Take a shipping container, add AI help and a boat full of black soldier flies, stack in a mountain of food waste, invest $16 million led by Balderton Capital and call for reviewers of Michelin, because om nom, you’ve got yourself a delicious dish called Better Origins. The company is using what it calls a “mini-farm” that turns expired fruits and vegetables into delicious flakes that can be used as animal feed.
“I am an engineer and I just left the oil and gas industry. I started my master’s degree in sustainable engineering at Cambridge, hoping that I would get into things like this. I always thought I would dedicate my life to something. I wanted to do something meaningful, impactful, and bring about change. That year, I participated in many competitions around entrepreneurship, especially on sustainability. That’s where I met my co-founder, a biologist. They presented us with a problem to solve: food waste and found smarter ways to dispose of it,” said Fotis Fotiadis, CEO and co-founder of Better Origin. “We started doing this five years ago. Things have evolved a lot and with the purpose and entire mission of the company. I believe our generation will have to tackle one of the biggest challenges as we go together, ‘how can we produce food to feed people in a sustainable and safe way? ?’ One of the biggest problems with getting there is globalization. And I mean we have a global food supply chain that has broken down structurally, because it’s unsustainable.”
The company points out that you can choose any product you want in the supermarket, and there are very few locally made products.
Fotiadis lamented: “Even what we thought was local is missing. “Most of the seeds fed to the chickens come from South America. So that causes two big problems: you need to transport things over long distances, which is very harmful to the environment. ”
In the context of a world with a President of the United States Biden is showing that we are facing food shortages due to Russia’s invasion of Ukraine, it is very clear that the food supply cannot recover as it probably should. Better Origin believes it has at least part of the solution.
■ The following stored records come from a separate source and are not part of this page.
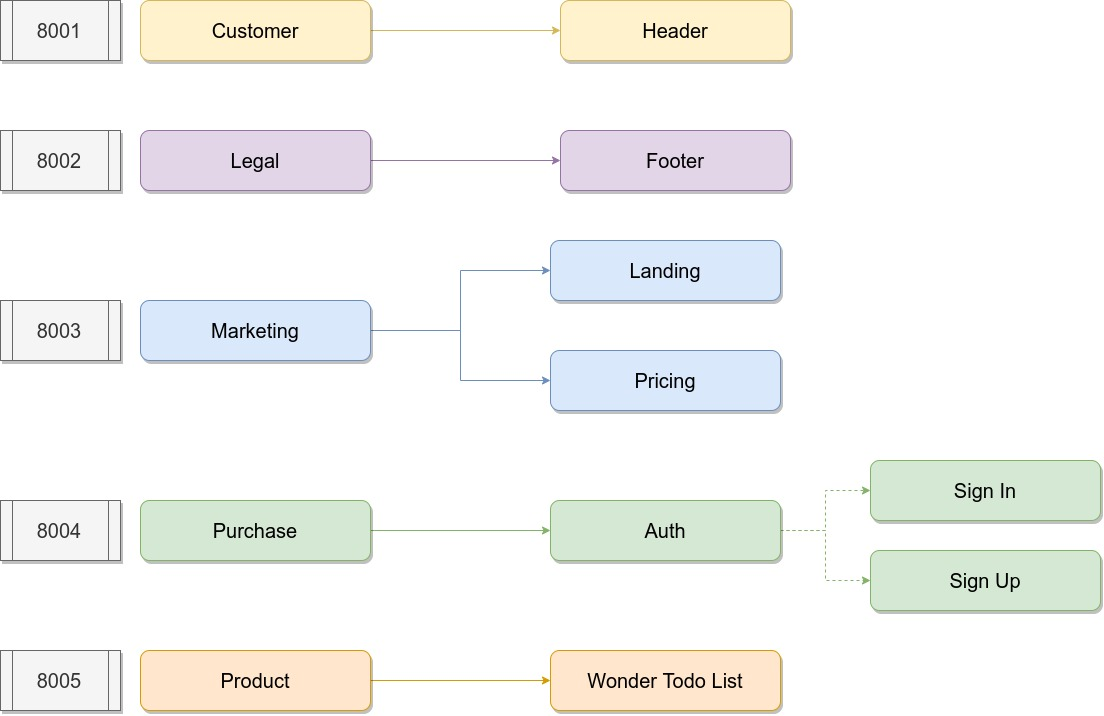
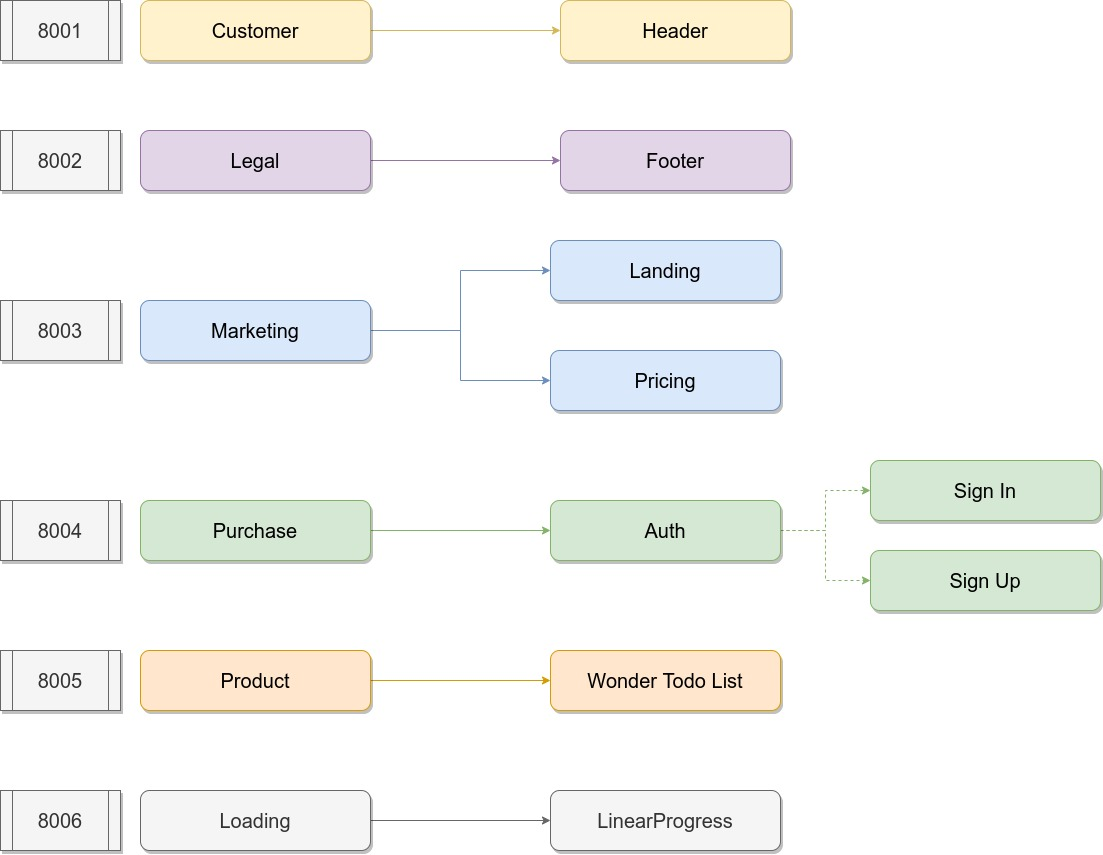
Adding loading component

diff --git a/src/rd-root-config.js b/src/rd-root-config.js
@@ -30,6 +30,9 @@ const data = {
     addSignOutEventListener,
     removeSignOutEventListener,
   },
+  loaders: {
+    wonderloading: () => System.import("@rd/wonder-sspa-loading"),
+  },
 };
 
 const routes = constructRoutes(

diff --git a/README.md b/README.md
@@ -20,15 +20,17 @@ The list of all Micro Frontends of the Wonder SSPA Project is:
 + [Wonder SSPA Container](https://github.com/dancortes-git/wonder-sspa-container):
   + Container application using [Single SPA](https://single-spa.js.org/).
 + [Wonder SSPA Customer](https://github.com/dancortes-git/wonder-sspa-customer):
-  + Header of the application using [Single SPA](https://single-spa.js.org/).
+  + Header of the application using [Single SPA](https://single-spa.js.org/) (React App).
 + [Wonder SSPA Legal](https://github.com/dancortes-git/wonder-sspa-legal):
-  + Footer of the application using [Single SPA](https://single-spa.js.org/).
+  + Footer of the application using [Single SPA](https://single-spa.js.org/) (React App).
 + [Wonder SSPA Purchase](https://github.com/dancortes-git/wonder-sspa-purchase):
-  + Sign In and Sign Up of the application using [Single SPA](https://single-spa.js.org/).
+  + Sign In and Sign Up of the application using [Single SPA](https://single-spa.js.org/) (React App).
 + [Wonder SSPA Marketing](https://github.com/dancortes-git/wonder-sspa-marketing):
-  + Landing and Pricing Page of the application using [Single SPA](https://single-spa.js.org/).
+  + Landing and Pricing Page of the application using [Single SPA](https://single-spa.js.org/) (React App).
 + [Wonder SSPA Product](https://github.com/dancortes-git/wonder-sspa-product):
-  + The main feature (card todo list) of the application using [Single SPA](https://single-spa.js.org/).
+  + The main feature (card todo list) of the application using [Single SPA](https://single-spa.js.org/) (React App).
++ [Wonder SSPA Loading](https://github.com/dancortes-git/wonder-sspa-loading):
+  + A simple loader using LinearProgress of Material UI [Single SPA](https://single-spa.js.org/) (React App).
 
 
 This project was deployed in a S3 bucket exposed by cloudfront using github actions (CI/CD).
“We make the food supply chain local, and we need a new ingredient to do that. Our belief is to use food waste, as this new ingredient. Food waste is everywhere; it is local and has a lot of nutrients hidden in it. Our technology can take any type of waste and convert it into food,” explains Fotiadis. “We have built automated factories in shipping containers. You put food waste on one end and you feed the insects. Insects grow and you feed the animals those insects. Because these systems reside in shipping containers, they can be deployed in all sorts of parts of the supply chain.”
In short, the company’s premise is to shift feed production to farms that consume feed. This reduces the cost of feed consumption and emissions while increasing the productivity of farmers. $16 million funding round led by veteran UK investors The capital city of Balderton and will be used to help the company grow its team and scale internationally. Existing investors Fly Ventures and Metavallon VC also participated.
Through decentralized AI-powered insect mini-farms, Better Origin takes local food waste from supermarkets and turns it into sustainable, high-quality animal feed. Its containerized insect farms replicate the conditions found in nature, where insects ingest food and convert it into the nutrients needed by other animals to thrive. Using AI and automation to create the optimal environment for this cycle to thrive, Better Origin produces black soldier fly larvae that can be fed to farm animals. Cameras, computer vision and sensors monitor the conditions in each small farm to ensure they are optimal for production.
In December, Better Origin signed an agreement to supply 10 small insect farms to raise chickens at Morrisons supermarket’s giant egg farms in the UK. The company thinks it is on track to save 5,700 tons of CO2 emissions per year.
“Fotis, Miha [Pipan, CSO] and the Better Origin team are working to fundamentally change our broken food chain, for the benefit of everyone,” said Suranga Chandratillake, general partner at Balderton Capital. “Climate change, pandemics, political tensions and our growing population have repeatedly demonstrated how fragile our current systems are. They also showed how agriculture is currently exacerbating the challenges we face and the solutions so far have not resulted in the wholesale change we need. Better Origin takes a new approach and we believe it can have a transformative impact on food and farming systems.”
The company currently has 5 mini-farms in operation, but is planning to grow rapidly in the coming year.
“I hope that if one goes according to plan, we will have 20 orders in the next few months,” suggests. Fotiadis, outlines the company’s growth ambitions.